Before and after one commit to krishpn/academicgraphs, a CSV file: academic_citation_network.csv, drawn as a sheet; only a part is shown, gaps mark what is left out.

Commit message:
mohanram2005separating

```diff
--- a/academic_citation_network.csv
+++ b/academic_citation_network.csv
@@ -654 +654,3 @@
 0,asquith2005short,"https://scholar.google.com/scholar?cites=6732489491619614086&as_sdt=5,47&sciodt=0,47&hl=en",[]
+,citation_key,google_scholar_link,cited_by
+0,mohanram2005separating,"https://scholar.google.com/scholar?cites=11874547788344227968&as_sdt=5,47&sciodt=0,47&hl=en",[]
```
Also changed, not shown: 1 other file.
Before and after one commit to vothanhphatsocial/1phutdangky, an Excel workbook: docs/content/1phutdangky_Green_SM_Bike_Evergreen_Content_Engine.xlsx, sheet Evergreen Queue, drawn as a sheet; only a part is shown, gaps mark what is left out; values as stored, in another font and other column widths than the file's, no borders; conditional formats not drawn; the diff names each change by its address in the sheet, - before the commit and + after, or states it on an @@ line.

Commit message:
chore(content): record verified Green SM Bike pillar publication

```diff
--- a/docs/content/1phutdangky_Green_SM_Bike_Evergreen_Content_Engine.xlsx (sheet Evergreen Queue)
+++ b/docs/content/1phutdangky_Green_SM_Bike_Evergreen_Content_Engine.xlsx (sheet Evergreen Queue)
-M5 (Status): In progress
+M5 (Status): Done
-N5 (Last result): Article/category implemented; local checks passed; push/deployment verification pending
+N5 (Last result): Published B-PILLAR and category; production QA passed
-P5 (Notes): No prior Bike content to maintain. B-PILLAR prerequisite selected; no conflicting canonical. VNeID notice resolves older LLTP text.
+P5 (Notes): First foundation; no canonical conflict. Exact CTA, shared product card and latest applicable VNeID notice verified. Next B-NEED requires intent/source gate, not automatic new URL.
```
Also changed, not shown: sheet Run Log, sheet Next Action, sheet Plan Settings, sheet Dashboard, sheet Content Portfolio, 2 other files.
####################
*Task directions*:
Please copy the data in full, character for character.

*Exercise result*:
Before and after one commit to krishpn/academicgraphs, a CSV file: academic_citation_network.csv, drawn as a sheet; only a part is shown, gaps mark what is left out.

Commit message:
mohanram2005separating

```diff
--- a/academic_citation_network.csv
+++ b/academic_citation_network.csv
@@ -654 +654,3 @@
 0,asquith2005short,"https://scholar.google.com/scholar?cites=6732489491619614086&as_sdt=5,47&sciodt=0,47&hl=en",[]
+,citation_key,google_scholar_link,cited_by
+0,mohanram2005separating,"https://scholar.google.com/scholar?cites=11874547788344227968&as_sdt=5,47&sciodt=0,47&hl=en",[]
```
Also changed, not shown: 1 other file.
Before and after one commit to vothanhphatsocial/1phutdangky, an Excel workbook: docs/content/1phutdangky_Green_SM_Bike_Evergreen_Content_Engine.xlsx, sheet Evergreen Queue, drawn as a sheet; only a part is shown, gaps mark what is left out; values as stored, in another font and other column widths than the file's, no borders; conditional formats not drawn; the diff names each change by its address in the sheet, - before the commit and + after, or states it on an @@ line.

Commit message:
chore(content): record verified Green SM Bike pillar publication

```diff
--- a/docs/content/1phutdangky_Green_SM_Bike_Evergreen_Content_Engine.xlsx (sheet Evergreen Queue)
+++ b/docs/content/1phutdangky_Green_SM_Bike_Evergreen_Content_Engine.xlsx (sheet Evergreen Queue)
-M5 (Status): In progress
+M5 (Status): Done
-N5 (Last result): Article/category implemented; local checks passed; push/deployment verification pending
+N5 (Last result): Published B-PILLAR and category; production QA passed
-P5 (Notes): No prior Bike content to maintain. B-PILLAR prerequisite selected; no conflicting canonical. VNeID notice resolves older LLTP text.
+P5 (Notes): First foundation; no canonical conflict. Exact CTA, shared product card and latest applicable VNeID notice verified. Next B-NEED requires intent/source gate, not automatic new URL.
```
Also changed, not shown: sheet Run Log, sheet Next Action, sheet Plan Settings, sheet Dashboard, sheet Content Portfolio, 2 other files.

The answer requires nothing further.